    In conditions such as Multiple Sclerosis (MS) it's well documented that keeping cool can help with symptom management and, whilst I'm not a medic, I certainly support this.

    The (UK) MS Society website http://www.mssociety.org.uk has a link to a factsheet that talks about effects of temperature on MS symptoms. This factsheet makes reference to the use of cooling vests*

    Just recently I had a good old chat with Hannah about the difference her cool vests had made to her in managing her particular conditions. After seeing one of Hannah's vests in action, I thought something similar might be just the thing to help me deal with my heat related symptoms.

    Like Hannah, I ordered a cool vest lite through www.coolsport.com I'm pleased to say that it's really helped me. I've found that with the vest on I tend to stay more alert, my body works a bit better and I'm generally a bit more useful

    Prices have gone up a little since Hannah placed her order and one cool vest lite now comes to $172.50 (U.S). A set of spare cool packs is $112.50 (U.S) You do have to think of the postage, import duty, VAT and currency exchange rate. For me, although I've had to save up, it's been well worth it.

    *With reference to the (UK) MS Society factsheet on Temperature and MS, it should be noted that the factsheet (quite rightly) advises that people with MS should have a chat with their MS Nurse before buying anything like this.

    ReplyDelete
  2. I still have some left - as the only UK supplier (at Hannah's request!). But as I'm winding down trading, once they're gone, it's back to the hassle and expense of getting them direct from Cool Sport in the US.

    http://disabledgear.com/categories/cooling-vests

    Best wishes

    Guy

    ReplyDelete
  3. I have ordered one from Guy, and I am hoping it will be useful to me. Given the temp issues I have, I am confident that it will.
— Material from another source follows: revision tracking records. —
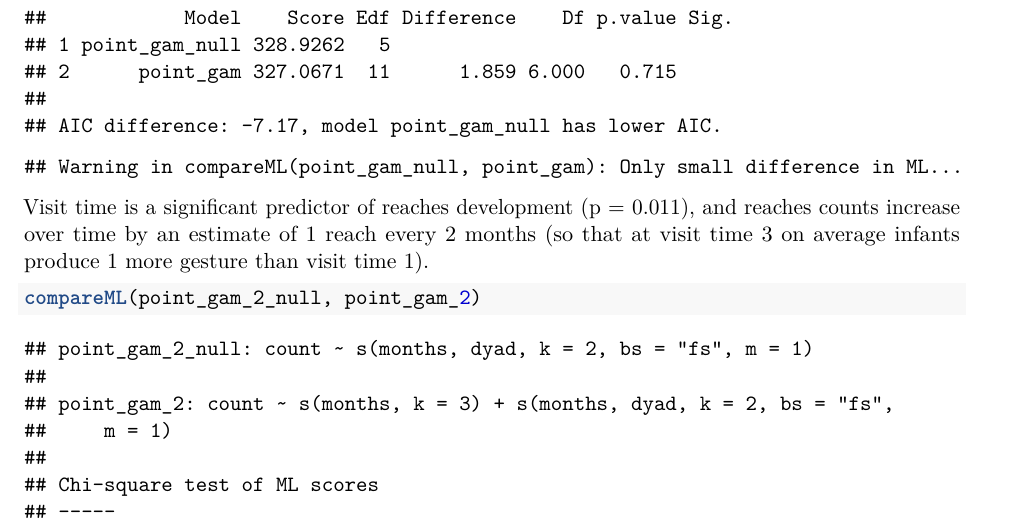
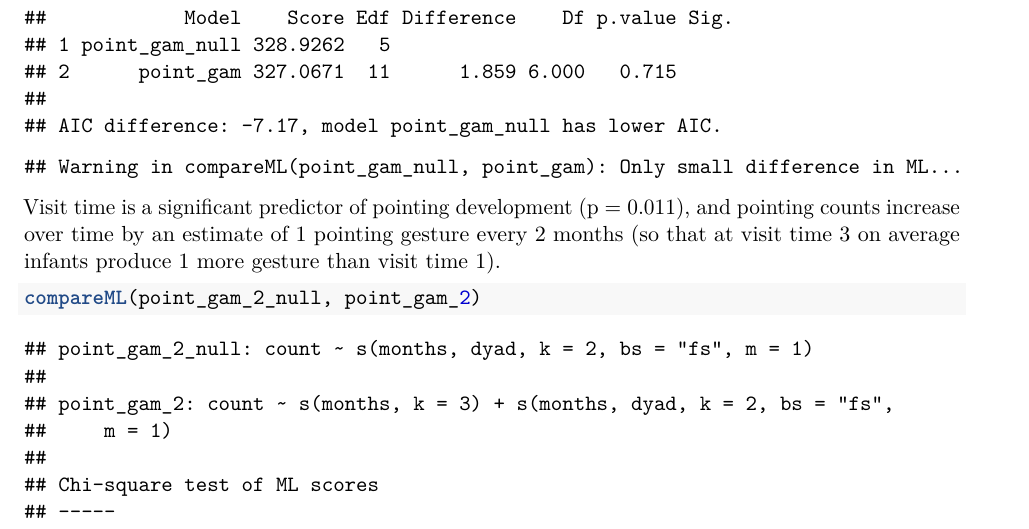
Before and after one commit to stefanocoretta/infant-gestures, an R Markdown document (analysis/reports/report-6.Rmd): part of page 3 of 4, cut so that both start at the same text. The pictures show the output file analysis/reports/report-6.pdf that the author committed with the source.

Commit message:
fix typo

````diff
--- a/analysis/reports/report-6.Rmd
+++ b/analysis/reports/report-6.Rmd
@@ -276,13 +276,13 @@ point_gam_2_null <- gam(
 )
 ```
 
-Background is not a significant predictor of reach gestures development (p = 0.715).
+Background is not a significant predictor of pointing gestures development (p = 0.715).
 
 ```{r point-compare-1}
 compareML(point_gam_null, point_gam)
 ```
 
-Visit time is a significant predictor of reaches development (p = 0.011), and reaches counts increase over time by an estimate of 1 reach every 2 months (so that at visit time 3 on average infants produce 1 more gesture than visit time 1).
+Visit time is a significant predictor of pointing development (p = 0.011), and pointing counts increase over time by an estimate of 1 pointing gesture every 2 months (so that at visit time 3 on average infants produce 1 more gesture than visit time 1).
 
 ```{r point-compare-2}
 compareML(point_gam_2_null, point_gam_2)
````
Also changed, not shown: analysis/reports/report-6.pdf.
Thanks for a fab write-up Hannah :-)

    ReplyDelete

Feel free to comment, but please note that any offensive or inappropriate comments - including advertising - will be moderated.